Written by TV


When I heard that Channel 4 had commissioned a new series where people attempt to go “on the run” and outwit a crack team of trained hunters, I knew I’d have to watch. I’ve always been a sucker for these shows. Although not all quite the same, this follows in the footsteps of programmes such as Treasure Hunt, The Interceptor (not the recent BBC1 series), Wanted (with Richard Littlejohn), Mantracker (can you escape a Canadian cowboy?), Born Survivor, and Lost (not that one but the Channel 4 gameshow in which sometimes incredibly annoying contestants had to race to get back to London from somewhere in the world).

What all these shows have is the randomness of going anywhere in an artificially constrained grid, and a level of artifice that television demands. The show has to be a format, and it has to come in on budget and with a set number of episodes.

I think the aims of Hunted are quite lofty – explaining the level to which we have become a surveillance state with CCTV, automatic number plate recognition, and just ourselves essentially agreeing to being tracked by our mobile phone operators or the operating systems themselves.

The difficulty is that in reality, only the state truly has access to this kind of data. Sure, some tabloid reporters hacked some mobile phones, and I’ve no doubt “social engineering” has been used to find out who a car numberplate is registered to or whatever, but we know that when a TV show tries to replicate things, they have to basically make things up.

In Hunted, 14 contestants are spread across six episodes, either individually or in pairs. They go on the run at an hour’s notice, although they’ve obviously applied to be on the show and presumably don’t have employers expecting them in work when they’re told the starting gun has been fired.

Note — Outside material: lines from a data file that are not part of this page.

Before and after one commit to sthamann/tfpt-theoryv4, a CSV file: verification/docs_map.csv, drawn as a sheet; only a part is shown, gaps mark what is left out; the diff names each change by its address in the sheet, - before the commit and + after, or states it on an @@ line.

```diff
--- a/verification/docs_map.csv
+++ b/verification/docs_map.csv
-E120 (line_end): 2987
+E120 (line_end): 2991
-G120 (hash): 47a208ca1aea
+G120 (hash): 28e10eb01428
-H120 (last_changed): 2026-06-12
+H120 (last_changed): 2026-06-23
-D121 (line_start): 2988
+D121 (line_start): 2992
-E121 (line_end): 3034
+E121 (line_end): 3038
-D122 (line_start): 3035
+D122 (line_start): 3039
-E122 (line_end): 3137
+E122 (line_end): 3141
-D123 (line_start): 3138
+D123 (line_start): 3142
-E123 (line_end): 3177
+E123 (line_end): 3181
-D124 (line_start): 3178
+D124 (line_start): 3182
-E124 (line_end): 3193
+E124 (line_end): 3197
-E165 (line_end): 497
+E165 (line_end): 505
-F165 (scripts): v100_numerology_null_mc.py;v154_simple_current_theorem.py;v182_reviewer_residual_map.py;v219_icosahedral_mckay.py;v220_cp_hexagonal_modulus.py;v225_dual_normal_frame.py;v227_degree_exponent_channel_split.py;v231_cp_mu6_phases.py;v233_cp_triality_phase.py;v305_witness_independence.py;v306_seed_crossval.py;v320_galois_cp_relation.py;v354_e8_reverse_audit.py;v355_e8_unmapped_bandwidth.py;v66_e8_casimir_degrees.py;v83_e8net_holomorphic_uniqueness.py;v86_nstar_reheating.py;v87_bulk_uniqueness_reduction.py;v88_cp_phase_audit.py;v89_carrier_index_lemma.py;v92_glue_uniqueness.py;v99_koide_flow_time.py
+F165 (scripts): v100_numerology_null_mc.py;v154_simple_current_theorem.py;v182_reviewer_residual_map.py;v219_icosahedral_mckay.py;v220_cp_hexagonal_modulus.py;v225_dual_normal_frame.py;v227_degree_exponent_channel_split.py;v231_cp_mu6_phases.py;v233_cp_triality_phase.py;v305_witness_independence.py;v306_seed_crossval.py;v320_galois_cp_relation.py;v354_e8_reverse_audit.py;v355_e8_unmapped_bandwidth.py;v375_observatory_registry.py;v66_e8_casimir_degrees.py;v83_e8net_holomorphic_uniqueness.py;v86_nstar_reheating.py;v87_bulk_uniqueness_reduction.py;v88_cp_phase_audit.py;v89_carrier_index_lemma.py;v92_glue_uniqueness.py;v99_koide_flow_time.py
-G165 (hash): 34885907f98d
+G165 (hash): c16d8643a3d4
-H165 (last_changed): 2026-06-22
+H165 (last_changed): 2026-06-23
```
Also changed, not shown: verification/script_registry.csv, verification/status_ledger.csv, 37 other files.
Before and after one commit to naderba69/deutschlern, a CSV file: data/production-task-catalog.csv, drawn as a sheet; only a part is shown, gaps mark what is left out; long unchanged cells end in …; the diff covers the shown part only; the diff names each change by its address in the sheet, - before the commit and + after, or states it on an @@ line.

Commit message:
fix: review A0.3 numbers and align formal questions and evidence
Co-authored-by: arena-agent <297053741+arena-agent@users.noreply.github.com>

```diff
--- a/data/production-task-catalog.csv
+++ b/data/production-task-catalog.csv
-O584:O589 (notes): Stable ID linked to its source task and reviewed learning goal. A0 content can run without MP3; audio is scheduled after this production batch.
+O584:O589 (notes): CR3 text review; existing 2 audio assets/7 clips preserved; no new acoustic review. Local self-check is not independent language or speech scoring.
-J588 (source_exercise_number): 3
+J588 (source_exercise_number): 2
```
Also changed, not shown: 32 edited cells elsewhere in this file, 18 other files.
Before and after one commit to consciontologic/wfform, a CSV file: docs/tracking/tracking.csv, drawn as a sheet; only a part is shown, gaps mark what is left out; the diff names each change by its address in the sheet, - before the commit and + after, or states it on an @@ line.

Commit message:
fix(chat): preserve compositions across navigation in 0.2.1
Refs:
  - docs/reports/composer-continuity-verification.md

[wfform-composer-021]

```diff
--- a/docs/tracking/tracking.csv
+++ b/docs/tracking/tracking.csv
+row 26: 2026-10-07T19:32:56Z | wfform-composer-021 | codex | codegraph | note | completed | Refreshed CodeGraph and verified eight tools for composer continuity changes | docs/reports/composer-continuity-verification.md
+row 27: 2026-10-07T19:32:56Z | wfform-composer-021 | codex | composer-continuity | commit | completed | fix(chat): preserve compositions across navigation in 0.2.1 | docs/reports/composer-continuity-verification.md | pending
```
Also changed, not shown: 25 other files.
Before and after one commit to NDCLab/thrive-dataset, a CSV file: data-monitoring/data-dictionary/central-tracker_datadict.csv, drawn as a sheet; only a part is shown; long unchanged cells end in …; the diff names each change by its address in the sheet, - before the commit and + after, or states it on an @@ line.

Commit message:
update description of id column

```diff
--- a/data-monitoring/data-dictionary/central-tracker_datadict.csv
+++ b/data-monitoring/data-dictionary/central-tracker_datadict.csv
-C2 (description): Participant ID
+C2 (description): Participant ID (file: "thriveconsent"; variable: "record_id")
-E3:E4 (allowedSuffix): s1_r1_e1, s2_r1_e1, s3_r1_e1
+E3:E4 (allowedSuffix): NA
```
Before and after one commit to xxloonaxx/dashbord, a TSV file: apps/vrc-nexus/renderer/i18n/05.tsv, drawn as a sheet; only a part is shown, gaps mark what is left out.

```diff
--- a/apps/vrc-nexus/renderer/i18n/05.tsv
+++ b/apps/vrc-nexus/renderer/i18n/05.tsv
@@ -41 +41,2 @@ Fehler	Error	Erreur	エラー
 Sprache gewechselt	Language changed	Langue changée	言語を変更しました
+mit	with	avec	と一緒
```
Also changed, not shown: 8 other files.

Instantly then, they’re in a rush, packing rucksacks with belongings and grabbing the provisions that they think they’ll need. They’re each accompanied by a camera operator, although additional camera teams do seem to be around to shoot different angles. Their “grid” is limited to the British Isles.

But we know there must be compromises. Their phones are supposedly monitored – but that must mean that information is volunteered when they’re called. We know that the production company doesn’t have CCTV access, so in the first episode the CCTV was simply replicated by a camera crew who obviously knew the contestants’ whereabouts. (The programme’s website notes that this is what they’ve done). Presumably too, the production team feed the team of hunters the locations of vehicles for number plate tracking. The website explains that a second ex-policeman sits between the production team and the hunters deciding what information they would have available. So it’s all a fiction really.

The hunters themselves are all supposedly world class experts. They’re introduced to sound very important with lots of them tangentially involved in things like the 7/7 bombings or Al Qaeda. I don’t doubt that they do have those skills, but it always feels like we’re being oversold on them. They’re available to make a TV series rather than track terrorists after all. Then there are the pick-up teams driving around completely inconspicuous black SUVs. They always seem to be remarkably close by even though there aren’t all that many of them and the country is quite big. I strongly suspect that editing makes some supposed close calls look a lot closer than they might be.

Contestants seem to have agreed to having their computers, tablets and social media hacked. But they don’t seem to use two factor authentication on their accounts, and end up leaving obvious clues in their search histories. Incognito browsing anybody? And in the first episode, everyone seemed to decide that going “up north” was the best thing to do, often going to places that they know even though surely anyone could work out if you’ve lived somewhere in the past. (I’m not saying I wouldn’t have headed north myself, but I’m aware you can get lost in a city too.)

They also seem to have agreed to having homes “broken into,” although I did wonder if I spotted a night-for-day shot, and I assume that in reality back doors were left open and they might as well have switched on the lights and let the intruders not mess around pretending people were sleeping upstairs.

There’s lots of pacing around and gruff “police talk” in the “undisclosed location” where everything is being handled from. I assume that the “undisclosed location” is either an office for hire, or a TV studio dressed to look like an office. I strongly suspect that it’s not in Gherkin as all the exterior shots led us to believe.

I’m probably being a little unfair on the series, as it entertained me enough. The trouble is that many of us understand how television works and its constructed. Even if we’ve not worked in it ourselves, the veil has been lifted. And in something like this, we need a real understanding of how it was produced. You can’t just claim that you’re tapping a phone just because you’re making a so-called factual TV series.

I do however like the fact that the kind of surveillance we live under every day is getting a public airing. At the start, the chief hunter, Brett Lovegrove, former Head of Counter Terrorism for the City of London Police, explained why the information authorities collected was essential. While the first contestant, a doctor, explained that he was doing this because he hated the surveillance state so much.

I’ll stick with the series, although I could do with less of Emily who keeps undermining her team-mate by making phone calls home that instantly mean they have to go on the move again.

And finally, did C4’s deputy head of documentaries really get credited as a “Bourne Specialist”?